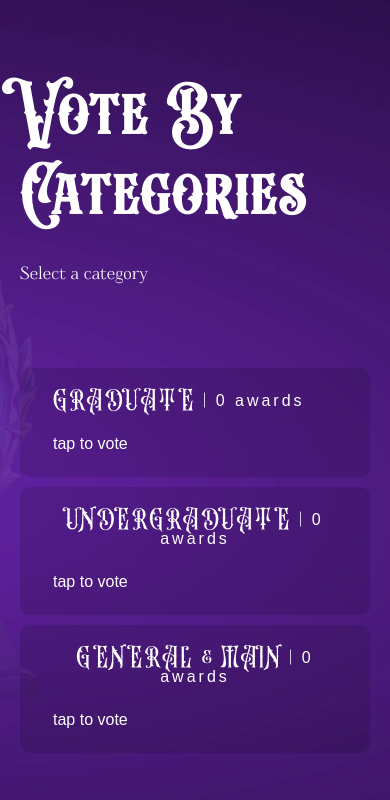
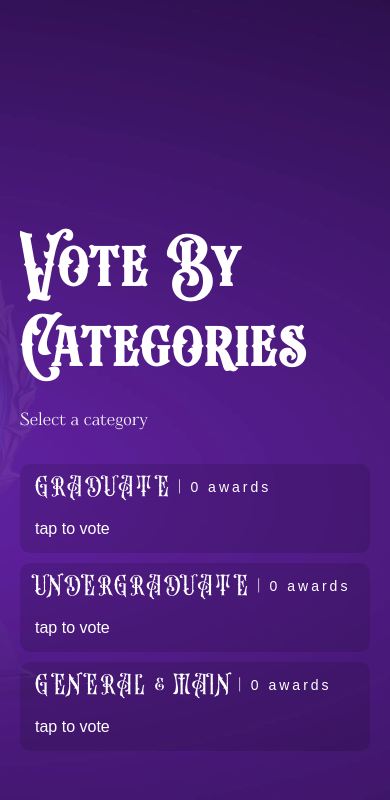
Before and after one commit to eduviereIsrael/voting, a Next.js app: page /category in a window 390 px wide. Shown: the top 800 px of the page. Built offline with nearby package versions, Linux system fonts and the light colour scheme; no server answers.

Commit message:
first commit

```diff
--- a/app/category/general/page.jsx
+++ b/app/category/general/page.jsx
@@ -87,7 +87,7 @@ const Page = () => {
                     <p>You can only select one option in each category</p>
                 </div>
                 <div className="buttons">
-                  {awardIndex !== 0 && <button onClick={() => navigate(`/category/general?award=${awardIndex-1}`)} >previous  <img className='prev' src="/prev.svg" alt="" />  </button>}
+                  {awardIndex !== 0 && <button onClick={() => navigate(`/category/general?award=${awardIndex-1}`)} >  <img className='prev' src="/prev.svg" alt="" /> previous </button>}
                   {awardIndex!== general.length - 1 && <button onClick={() => navigate(`/category/general?award=${awardIndex+1}`)}   >next <img  className='next' src="/next.svg" alt="" />  </button>}
                   {awardIndex=== general.length - 1 && <button onClick={submitVote} >{loading? <>Submiting.. <span className='spinner dark' ></span></>:'Submit votes'}</button>}
 
--- a/app/category/page.jsx
+++ b/app/category/page.jsx
@@ -40,6 +40,8 @@ const Page = () => {
                         <span className="status">{generalSubmit? "voted" : "tap to vote"}</span>
                     {/* <span className="awards">7 Awards</span> */}
                     </div>
+
+
                 </div>
             </div>
             }
--- a/app/category/undergraduate/page.jsx
+++ b/app/category/undergraduate/page.jsx
@@ -88,7 +88,7 @@ const Page = () => {
                     <p>You can only select one option in each category</p>
                 </div>
                 <div className="buttons">
-                  {awardIndex !== 0 && <button onClick={() => navigate(`/category/undergraduate?award=${awardIndex-1}`)} >previous  <img className='prev' src="/prev.svg" alt="" />  </button>}
+                  {awardIndex !== 0 && <button onClick={() => navigate(`/category/undergraduate?award=${awardIndex-1}`)} >  <img className='prev' src="/prev.svg" alt="" /> previous </button>}
                   {awardIndex!== undergraduate.length - 1 && <button onClick={() => navigate(`/category/undergraduate?award=${awardIndex+1}`)}   >next <img  className='next' src="/next.svg" alt="" />  </button>}
                   {awardIndex=== undergraduate.length - 1 && <button onClick={submitVote} >{loading? <>Submiting.. <span className='spinner dark' ></span></>:'Submit votes'}</button>}
 
--- a/app/globals.scss
+++ b/app/globals.scss
@@ -61,9 +61,11 @@ a {
   }
 }
 
-.App{
-  height: 100vh;
-}
+// .App{
+//   height: 100vh;
+//   overflow-y: auto;
+//   height: 100%;
+// }
 
 .overlay{
   position: fixed;
@@ -146,6 +148,10 @@ body {
 
     }
   }
+
+  @media (max-width: 768px){
+    background: none;
+  }
 }
 
 .content {
@@ -199,6 +205,7 @@ body {
     display: flex;
     flex-direction: row;
     justify-content: flex-start;
+    flex-wrap: wrap;
     width: 100%;
     gap: 20px;
     margin-top: 30px;
@@ -237,7 +244,7 @@ body {
 
     .buttons-container{
       display: grid;
-      grid-template-columns: 1fr 1fr;
+      grid-template-columns: 1fr;
 
       a{
         width: 100%;
@@ -249,6 +256,7 @@ body {
     .text-container{
       p{
         text-align: center;
+        font-size: 24px;
       }
     }
   }
@@ -266,8 +274,12 @@ body {
   background-color: #4b0082; // Background color for the page
   padding: 20px 80px;
   width: 100vw;
-  height: 100vh;
+
   display: flex;
+  min-height: 100vh;
+  overflow-y: auto;
+  height: 100%;
+  padding-top: 50px;
   .container{
     width: 100%;
     // height: 100%;
@@ -275,22 +287,23 @@ body {
     align-items: flex-start;
     justify-content: center;
     flex-direction: column;
+    margin-top: 150px;
+    overflow-y: auto;
     // padding: 0 80px;
     // border: 1px solid ;
 
     .title {
       font-size:53px;
-      margin-bottom: 10px;
       font-family: Beardsons;
       letter-spacing: 3px;
-      margin-bottom: 24px;
+      margin-bottom: 18px;
 
     }
 
     .subtitle {
       font-family: Foglihten;
       font-size: 24px;
-      margin-bottom: 20px;
+      margin-bottom: 10px;
     }
 
     .categories {
@@ -329,7 +342,7 @@ body {
         }
 
         .status, .awards {
-          font-size: 1rem;
+          font-size: 16px;
           font-family: sans-serif;
         }
 
@@ -337,6 +350,8 @@ body {
           margin-right: auto;
           // margin-left: 10px;
         }
+
+
       }
     }
   }
@@ -358,9 +373,18 @@ body {
       }
 
       .categories{
+        margin-top: 24px;
         .category{
+          padding: 15px;
+
           .category-name{
-            font-size: 18px;
+            font-size: 17px;
+            text-align: left;
+
+            .awards{
+              font-size: 14px;
+            }
+
           }
         }
       }
@@ -382,15 +406,16 @@ $header-text-color: #ffffff;
   background-position: right center;
   background-size: cover;
   color: #fff;
-  min-height: 100vh;
+  // min-height: 100vh;
   overflow-y: auto;
-  height: 100%;
+  height: 100vh;
   display: flex;
   flex-direction: column;
   align-items: center;
   justify-content: space-between;
   width: 100vw;
   padding: 57px 100px;
+  overflow-x: hidden;
 
   .header{
     background: none;
@@ -457,15 +482,16 @@ $header-text-color: #ffffff;
       }
 
       .buttons{
-        display: flex;
-        flex-direction: row;
-        justify-content: flex-end;
+        display: grid;
+        // flex-direction: row;
+        // justify-content: flex-end;
+        grid-template-columns: 1fr 1fr;
         width: 100%;
         gap: 20px;
         // margin-top: 30px;
 
         button{
-          padding: 16px 68px;
+          padding: 16px 0;
           border: none;
           border-radius: 50px;
           cursor: pointer;
@@ -473,6 +499,7 @@ $header-text-color: #ffffff;
           text-transform: capitalize;
           font-weight: bold;
           transition: background-color 0.3s;
+          width: 100%;
 
           background-color: #ffffff; // Purple color
           color: rgb(0, 0, 0);
@@ -595,6 +622,12 @@ $header-text-color: #ffffff;
 
 
     .vote-content{
+
+      .content-header{
+        .buttons{
+
+        }
+      }
       .nominees-div{
         grid-template-columns: 1fr ;
         // background: $voting-background-color;
```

**Exercise instructions:** The count alone is wanted: how many lines above hold the string "content"?

**Solution to the problem:** 8